Friday, January 22, 2010

Amaranth - Red Hopi



There was a single "Hopi Red Dye" amaranth in some plants I received from my friend Daisy last summer (above).  The tiny little flowers in the foreground and around the amaranth are my perennial marjoram. This burgundy red beauty grew to 2 feet and is a tender annual that can re-seed in some areas.  In hotter areas it grows 4-6 feet tall.  Some of my cooking class students that are into gardening and landscaping told me that it is grown as a flower.  I got to thinking that it must be edible as amaranth is eaten as a grain in South America.  But was this red amaranth edible?



I did a bit of research and found that the baby leaves are edible and can also be used to add red contrast to salad greens. Young plants can be steamed and the seeds are also ground into a high-protein, gluten-free flour. It is said to have been used by the Hopi as a food dye and to produce red cornbread.  I dried the seeds so I can grow more this summer.  The seeds are smaller than poppy seeds and you can see a few of them around the dish of the plate below.  The grains, which are actually seeds, cook up a bit sticky so it is often recommended you cook them with other grains like rice or oats.



I also read that the seeds of amaranth can be cooked like rice or popped like popcorn. I don't have enough to do that but the idea intrigues me.  You would have to grow a lot of it for amaranth popcorn!  Have any of you tried popping it?  To pop the amaranth you heat the seeds in skillet, with or without oil and you are supposed to end up with  little white puffs.  Put a lid on it as they pop so they don't escape!  You can use these as mini croutons on soup or salad. I like that idea.

Both amaranth and quinoa were considered sacred by the Aztecs and Incas. Obviously the Hopi too given the name of this variety of amaranth plant.  I teach nutrition and I often site that there are 3 sources of complete proteins in the plant world - soy beans, amaranth and quinoa.  Amaranth has 15-18% protein.  Both grains contain high amounts of the amino acids lyseine and methionine which are generally present in low amounts in common grains.  Amaranth is higher in fibre and iron than whole-grain wheat and suited to gluten-free and wheat-free diets. 

NUTRITION FACTS (per 60 ml raw grain = 49 g dry): 180 calories, 3 g fat, 1 g saturated fat, 10 mg sodium, 33 g carbohydrate, 8 g fibre and 7 g protein.  % Daily Values are 4% vitamin C, 8% calcium and 20% iron.

Nancy Guppy, RD, MHSc.
Visit me at Chapman's Landing Cooking Studio website and find out more about our classes, menus and registration.

8 comments:

Ken Bowie said...

I used to use Baby Amaranth in our Fine Dining Salads...always loved the flavour and colour contrast of it!! Much nicer than Red Oak.

Nancy Guppy, MHSc, RD said...

Unfortunately last summer I didn't know about the culinary possibilities and didn't taste it at all. C'est domage.
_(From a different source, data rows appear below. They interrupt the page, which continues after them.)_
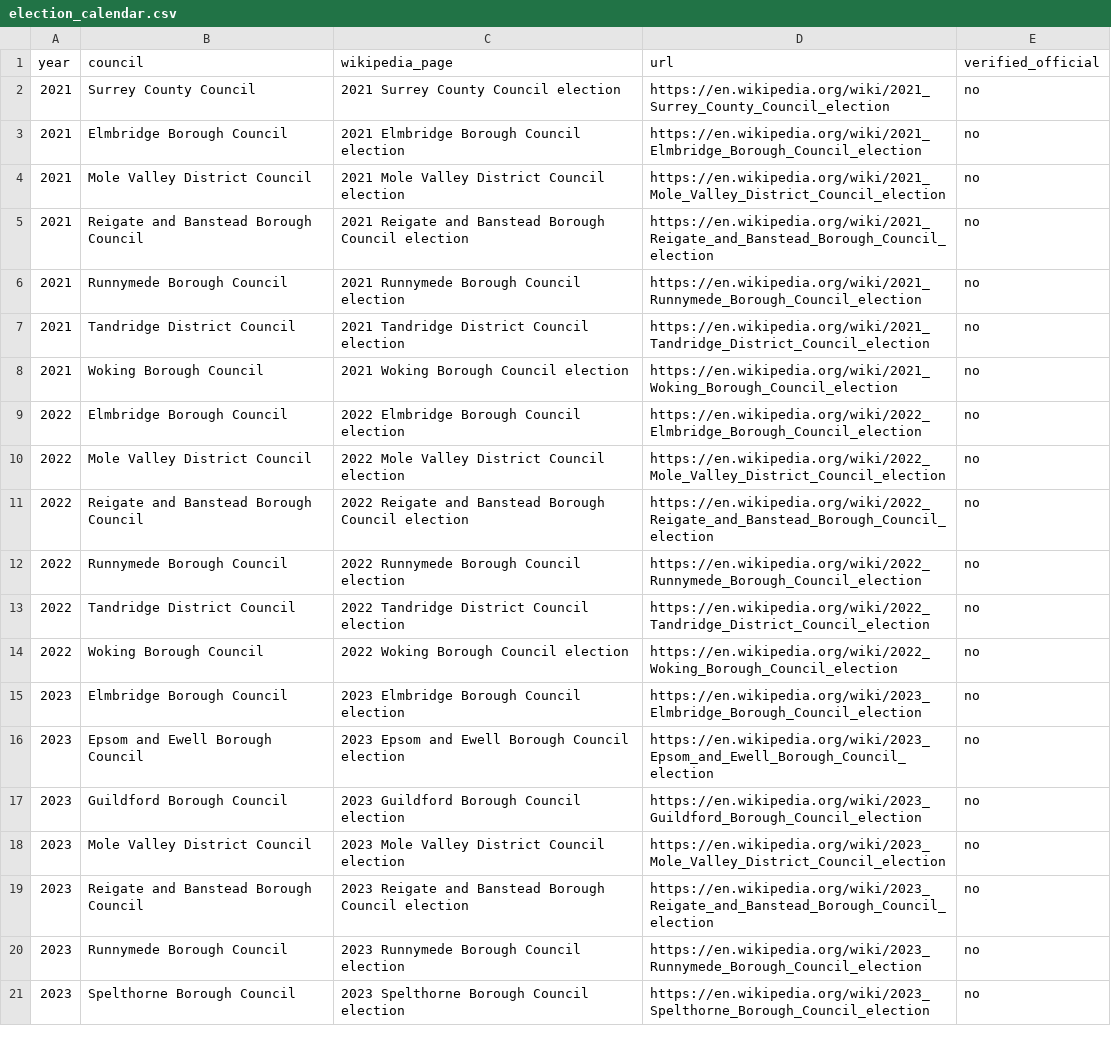
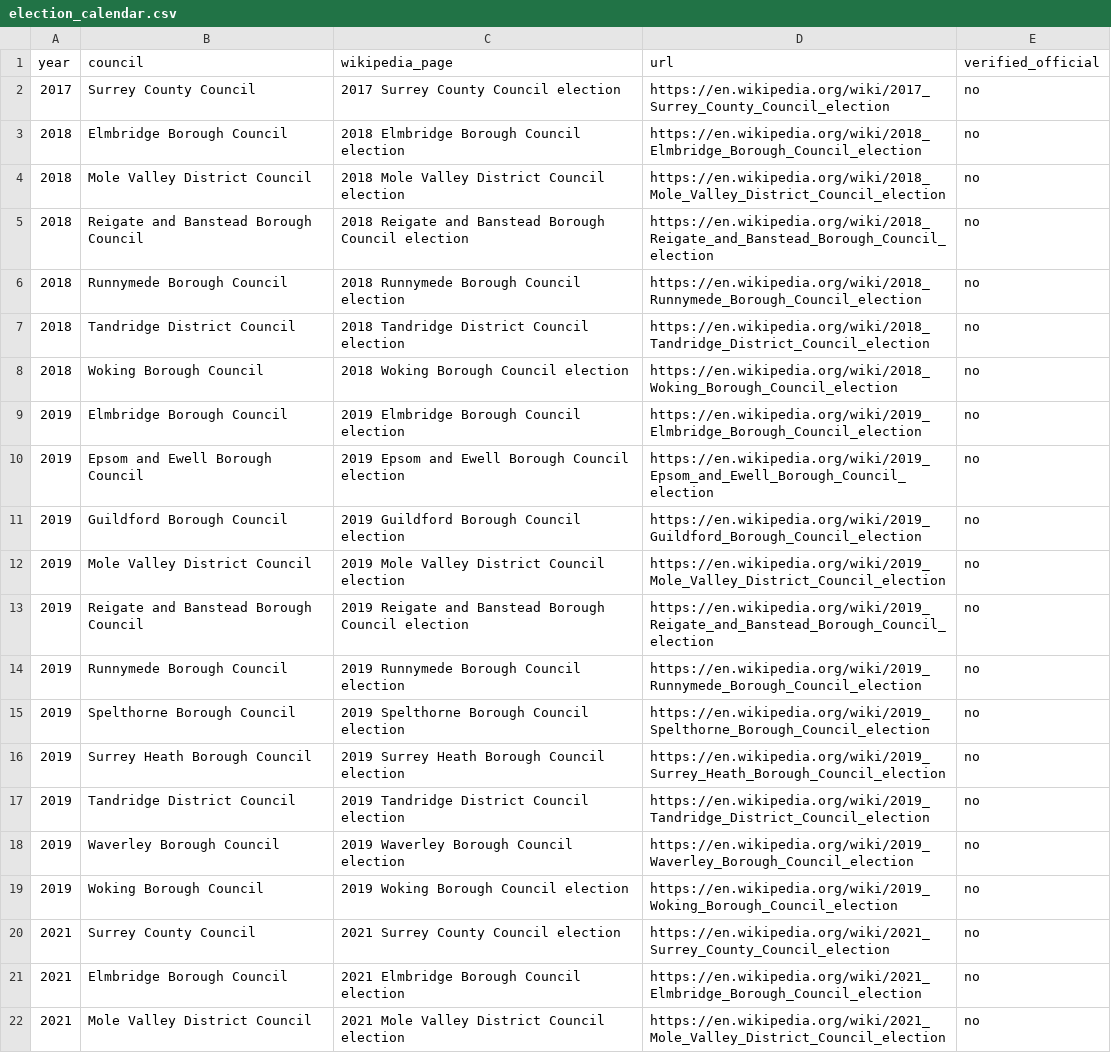
Before and after one commit to shuhan312/news-based-election-forecasting, a CSV file: data/elections/election_calendar.csv, drawn as a sheet; only a part is shown; the shorter side is filled out with more unchanged rows.

Commit message:
Extend election data back to 2017 to fill ward history
The calendar probe now starts at 2017, adding 18 elections (2017 county, 2018-2019 boroughs) whose results feed the prev_winning_party and prev_margin features. These years are history donors only: build_model_dataset.py keeps just 2021 onwards as dataset rows, since the news corpus starts in 2021. Also strips the (top N candidates elected) caption suffix that hid matches between 2019 and 2023 Guildford wards.

Ward history coverage rises from 46 to 88 percent: 96 percent in 2021, 100 in 2022, 95 in 2024. 2023 stays at 71 percent.Replaces results_2021_2024.csv with results_2017_2024.csv.

```diff
--- a/data/elections/election_calendar.csv
+++ b/data/elections/election_calendar.csv
@@ -1,2 +1,20 @@
 year,council,wikipedia_page,url,verified_official
+2017,Surrey County Council,2017 Surrey County Council election,https://en.wikipedia.org/wiki/2017_Surrey_County_Council_election,no
+2018,Elmbridge Borough Council,2018 Elmbridge Borough Council election,https://en.wikipedia.org/wiki/2018_Elmbridge_Borough_Council_election,no
+2018,Mole Valley District Council,2018 Mole Valley District Council election,https://en.wikipedia.org/wiki/2018_Mole_Valley_District_Council_election,no
+2018,Reigate and Banstead Borough Council,2018 Reigate and Banstead Borough Council election,https://en.wikipedia.org/wiki/2018_Reigate_and_Banstead_Borough_Council_election,no
+2018,Runnymede Borough Council,2018 Runnymede Borough Council election,https://en.wikipedia.org/wiki/2018_Runnymede_Borough_Council_election,no
+2018,Tandridge District Council,2018 Tandridge District Council election,https://en.wikipedia.org/wiki/2018_Tandridge_District_Council_election,no
+2018,Woking Borough Council,2018 Woking Borough Council election,https://en.wikipedia.org/wiki/2018_Woking_Borough_Council_election,no
+2019,Elmbridge Borough Council,2019 Elmbridge Borough Council election,https://en.wikipedia.org/wiki/2019_Elmbridge_Borough_Council_election,no
+2019,Epsom and Ewell Borough Council,2019 Epsom and Ewell Borough Council election,https://en.wikipedia.org/wiki/2019_Epsom_and_Ewell_Borough_Council_election,no
+2019,Guildford Borough Council,2019 Guildford Borough Council election,https://en.wikipedia.org/wiki/2019_Guildford_Borough_Council_election,no
+2019,Mole Valley District Council,2019 Mole Valley District Council election,https://en.wikipedia.org/wiki/2019_Mole_Valley_District_Council_election,no
+2019,Reigate and Banstead Borough Council,2019 Reigate and Banstead Borough Council election,https://en.wikipedia.org/wiki/2019_Reigate_and_Banstead_Borough_Council_election,no
+2019,Runnymede Borough Council,2019 Runnymede Borough Council election,https://en.wikipedia.org/wiki/2019_Runnymede_Borough_Council_election,no
+2019,Spelthorne Borough Council,2019 Spelthorne Borough Council election,https://en.wikipedia.org/wiki/2019_Spelthorne_Borough_Council_election,no
+2019,Surrey Heath Borough Council,2019 Surrey Heath Borough Council election,https://en.wikipedia.org/wiki/2019_Surrey_Heath_Borough_Council_election,no
+2019,Tandridge District Council,2019 Tandridge District Council election,https://en.wikipedia.org/wiki/2019_Tandridge_District_Council_election,no
+2019,Waverley Borough Council,2019 Waverley Borough Council election,https://en.wikipedia.org/wiki/2019_Waverley_Borough_Council_election,no
+2019,Woking Borough Council,2019 Woking Borough Council election,https://en.wikipedia.org/wiki/2019_Woking_Borough_Council_election,no
 2021,Surrey County Council,2021 Surrey County Council election,https://en.wikipedia.org/wiki/2021_Surrey_County_Council_election,no
```
Also changed, not shown: 8 other files.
But, I have the seeds to grow more and will for sure be doing it next spring. So, how much could be used in a salad.... gentle taste like a lettuce?

Anonymous said...

Hey its great. I have many clients with this autoimmunity disorder. A a great cook book is what they need on what to use for baking e.g., rice flower, clean food them that is safe for celiacs to eat and where to buy.

Ken Bowie said...

I used to throw a few bunches into each batch of greens...I used to make a purple pesto out of them the odd time too.
Speaking of seeds and growing...wanna gift some seeds to a needy Rooftop Oil Sands Garden?? Read my blog on it.
Let me know :)

Nancy Guppy, MHSc, RD said...

I looked at the blog quickly. I think it is a marvelous project and I look forward to reading and seeing how it all comes together. What kind of seeds do you want? Amaranth? I have small and large sunflowers. Lots of parsley seeds and squash. Thinking of what I collected. Pink mallow, granny's bonnet (columbine)... would be good to do a good assortment of edible flowers like woodland violets and Johny Jump Ups. Can you grow a staghorn sumac up there!!! Great for teas and sumac powder although different than middle eastern one.

Nancy Guppy, MHSc, RD said...

http://en.wikipedia.org/wiki/Amaranth#Nutritional_value

Wikipedia is quite comprehensive in reviewing nutritionals and use of amaranth around the world.

Ken Bowie said...
This comment has been removed by the author.
Ken Bowie said...

I think everything should do well...and should get full sun all day long because they are on the roof of the hotel. Anything you think might grow .. I am into trying to grow. Your choice :)